▶ **EXERCISE INSTRUCTIONS**:
Count the lines below in which "idées" appears, then give that number by itself.

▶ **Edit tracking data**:
::::::::::
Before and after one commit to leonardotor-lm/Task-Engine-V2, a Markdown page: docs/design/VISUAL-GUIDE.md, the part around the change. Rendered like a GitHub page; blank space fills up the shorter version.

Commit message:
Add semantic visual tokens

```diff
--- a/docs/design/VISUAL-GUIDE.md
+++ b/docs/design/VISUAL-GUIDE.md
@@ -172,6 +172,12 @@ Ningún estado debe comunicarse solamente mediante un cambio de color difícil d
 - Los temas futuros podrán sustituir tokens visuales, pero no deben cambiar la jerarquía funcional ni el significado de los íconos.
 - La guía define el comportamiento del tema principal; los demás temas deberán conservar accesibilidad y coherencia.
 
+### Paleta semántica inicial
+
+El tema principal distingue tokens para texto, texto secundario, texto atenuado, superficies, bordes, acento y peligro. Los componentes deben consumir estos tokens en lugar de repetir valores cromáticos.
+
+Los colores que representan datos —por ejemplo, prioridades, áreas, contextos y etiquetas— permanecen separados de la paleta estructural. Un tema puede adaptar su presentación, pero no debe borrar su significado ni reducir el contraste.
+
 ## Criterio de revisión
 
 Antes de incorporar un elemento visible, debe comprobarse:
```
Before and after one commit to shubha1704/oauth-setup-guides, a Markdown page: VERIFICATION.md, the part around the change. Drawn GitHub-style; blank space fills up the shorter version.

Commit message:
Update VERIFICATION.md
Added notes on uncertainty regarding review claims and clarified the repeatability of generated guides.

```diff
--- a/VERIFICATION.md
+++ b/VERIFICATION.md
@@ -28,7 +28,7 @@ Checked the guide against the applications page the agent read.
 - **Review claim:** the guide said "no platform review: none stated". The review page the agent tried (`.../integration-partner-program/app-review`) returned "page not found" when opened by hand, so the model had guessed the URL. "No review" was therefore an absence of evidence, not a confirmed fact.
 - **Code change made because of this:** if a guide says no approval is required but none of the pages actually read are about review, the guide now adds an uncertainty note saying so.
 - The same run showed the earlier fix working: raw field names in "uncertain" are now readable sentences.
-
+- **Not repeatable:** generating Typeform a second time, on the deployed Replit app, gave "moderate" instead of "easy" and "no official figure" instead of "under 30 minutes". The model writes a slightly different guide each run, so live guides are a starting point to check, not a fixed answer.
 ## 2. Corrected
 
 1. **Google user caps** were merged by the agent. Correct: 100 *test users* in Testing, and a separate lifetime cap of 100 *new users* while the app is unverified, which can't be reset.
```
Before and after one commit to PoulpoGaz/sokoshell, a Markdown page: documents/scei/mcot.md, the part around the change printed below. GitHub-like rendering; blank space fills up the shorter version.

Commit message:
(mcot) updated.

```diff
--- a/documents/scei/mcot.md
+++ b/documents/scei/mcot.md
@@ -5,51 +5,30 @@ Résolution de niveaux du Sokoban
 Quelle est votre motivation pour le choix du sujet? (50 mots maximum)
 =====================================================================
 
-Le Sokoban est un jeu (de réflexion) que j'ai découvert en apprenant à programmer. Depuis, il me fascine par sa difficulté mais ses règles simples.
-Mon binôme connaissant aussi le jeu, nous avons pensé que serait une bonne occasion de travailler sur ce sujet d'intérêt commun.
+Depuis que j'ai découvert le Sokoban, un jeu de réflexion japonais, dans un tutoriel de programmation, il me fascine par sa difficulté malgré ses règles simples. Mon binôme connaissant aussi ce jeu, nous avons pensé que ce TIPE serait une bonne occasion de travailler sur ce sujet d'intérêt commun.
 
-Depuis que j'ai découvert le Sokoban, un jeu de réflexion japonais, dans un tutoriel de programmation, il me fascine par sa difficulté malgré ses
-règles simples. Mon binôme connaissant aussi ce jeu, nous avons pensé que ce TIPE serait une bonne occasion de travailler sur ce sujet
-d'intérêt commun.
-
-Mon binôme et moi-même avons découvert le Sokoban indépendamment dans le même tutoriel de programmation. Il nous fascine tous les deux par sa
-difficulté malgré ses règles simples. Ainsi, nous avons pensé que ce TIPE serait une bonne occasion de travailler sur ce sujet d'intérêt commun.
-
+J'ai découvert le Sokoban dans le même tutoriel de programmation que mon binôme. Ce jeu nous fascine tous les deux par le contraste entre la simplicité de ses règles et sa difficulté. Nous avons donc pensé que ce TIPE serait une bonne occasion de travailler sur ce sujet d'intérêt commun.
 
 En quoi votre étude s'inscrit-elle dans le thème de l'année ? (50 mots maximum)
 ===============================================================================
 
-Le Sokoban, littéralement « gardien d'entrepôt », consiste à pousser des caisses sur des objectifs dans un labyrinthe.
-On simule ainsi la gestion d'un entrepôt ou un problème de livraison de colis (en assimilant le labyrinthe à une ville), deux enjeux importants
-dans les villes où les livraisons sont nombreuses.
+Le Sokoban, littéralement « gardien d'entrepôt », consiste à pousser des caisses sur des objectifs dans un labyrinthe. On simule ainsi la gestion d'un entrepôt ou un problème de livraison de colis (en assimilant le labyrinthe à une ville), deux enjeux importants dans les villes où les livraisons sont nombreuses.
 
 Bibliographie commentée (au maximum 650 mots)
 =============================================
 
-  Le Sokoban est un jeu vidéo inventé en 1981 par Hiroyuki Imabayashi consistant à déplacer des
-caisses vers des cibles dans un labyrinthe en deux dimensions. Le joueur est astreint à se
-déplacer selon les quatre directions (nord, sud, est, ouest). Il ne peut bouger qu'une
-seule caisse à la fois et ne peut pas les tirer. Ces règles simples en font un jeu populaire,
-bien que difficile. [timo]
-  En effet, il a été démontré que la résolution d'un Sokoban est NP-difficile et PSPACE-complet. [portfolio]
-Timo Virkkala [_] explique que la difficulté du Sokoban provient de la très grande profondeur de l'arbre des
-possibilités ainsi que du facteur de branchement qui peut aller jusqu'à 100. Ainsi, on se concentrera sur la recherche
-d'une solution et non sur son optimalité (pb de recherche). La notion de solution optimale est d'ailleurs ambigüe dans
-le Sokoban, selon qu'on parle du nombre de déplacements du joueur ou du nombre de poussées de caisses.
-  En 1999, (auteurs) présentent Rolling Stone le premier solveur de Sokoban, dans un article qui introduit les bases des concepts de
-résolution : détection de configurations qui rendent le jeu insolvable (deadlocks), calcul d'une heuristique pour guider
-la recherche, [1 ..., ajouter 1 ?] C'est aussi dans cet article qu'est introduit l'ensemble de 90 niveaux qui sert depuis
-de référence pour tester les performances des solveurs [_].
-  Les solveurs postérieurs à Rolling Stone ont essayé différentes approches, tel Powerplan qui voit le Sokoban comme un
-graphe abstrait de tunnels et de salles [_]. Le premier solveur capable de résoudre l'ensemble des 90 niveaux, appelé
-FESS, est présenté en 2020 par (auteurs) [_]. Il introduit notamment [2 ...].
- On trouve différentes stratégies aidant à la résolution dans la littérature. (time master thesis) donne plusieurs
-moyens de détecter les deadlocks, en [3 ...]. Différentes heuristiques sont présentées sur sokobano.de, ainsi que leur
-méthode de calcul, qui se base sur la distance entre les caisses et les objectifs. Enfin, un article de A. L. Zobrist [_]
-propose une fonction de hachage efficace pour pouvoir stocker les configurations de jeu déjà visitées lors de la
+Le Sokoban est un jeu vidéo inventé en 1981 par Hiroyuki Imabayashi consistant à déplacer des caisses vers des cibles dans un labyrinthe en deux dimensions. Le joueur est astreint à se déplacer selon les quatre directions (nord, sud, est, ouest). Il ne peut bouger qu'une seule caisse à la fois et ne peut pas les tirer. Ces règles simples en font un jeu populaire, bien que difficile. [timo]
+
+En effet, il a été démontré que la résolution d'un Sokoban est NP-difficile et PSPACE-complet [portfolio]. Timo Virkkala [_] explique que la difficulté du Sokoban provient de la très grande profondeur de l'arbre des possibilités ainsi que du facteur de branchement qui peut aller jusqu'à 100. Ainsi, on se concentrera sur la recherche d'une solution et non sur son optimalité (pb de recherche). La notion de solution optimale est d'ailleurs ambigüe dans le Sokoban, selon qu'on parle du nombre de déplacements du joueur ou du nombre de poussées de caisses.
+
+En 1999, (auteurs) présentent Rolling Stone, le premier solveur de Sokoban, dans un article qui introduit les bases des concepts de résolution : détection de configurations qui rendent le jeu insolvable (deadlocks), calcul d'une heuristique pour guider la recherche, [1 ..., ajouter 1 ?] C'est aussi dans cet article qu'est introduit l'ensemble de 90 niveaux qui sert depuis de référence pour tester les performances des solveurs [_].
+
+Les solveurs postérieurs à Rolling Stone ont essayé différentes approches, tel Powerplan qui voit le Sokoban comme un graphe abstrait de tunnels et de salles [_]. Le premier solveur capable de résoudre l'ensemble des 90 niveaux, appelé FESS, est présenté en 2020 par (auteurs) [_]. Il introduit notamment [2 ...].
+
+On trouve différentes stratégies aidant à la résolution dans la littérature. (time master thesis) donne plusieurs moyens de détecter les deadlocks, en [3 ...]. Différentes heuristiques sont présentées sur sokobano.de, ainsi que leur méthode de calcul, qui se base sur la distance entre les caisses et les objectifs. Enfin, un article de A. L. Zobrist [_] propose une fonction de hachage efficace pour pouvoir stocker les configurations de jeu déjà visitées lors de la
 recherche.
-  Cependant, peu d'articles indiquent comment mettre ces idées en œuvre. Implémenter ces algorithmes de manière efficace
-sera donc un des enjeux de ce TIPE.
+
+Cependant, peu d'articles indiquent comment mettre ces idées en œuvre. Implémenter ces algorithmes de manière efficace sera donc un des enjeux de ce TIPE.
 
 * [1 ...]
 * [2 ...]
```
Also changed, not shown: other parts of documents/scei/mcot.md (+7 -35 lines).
::::::::::
▶ **RESPONSE TO THIS EXERCISE**:
2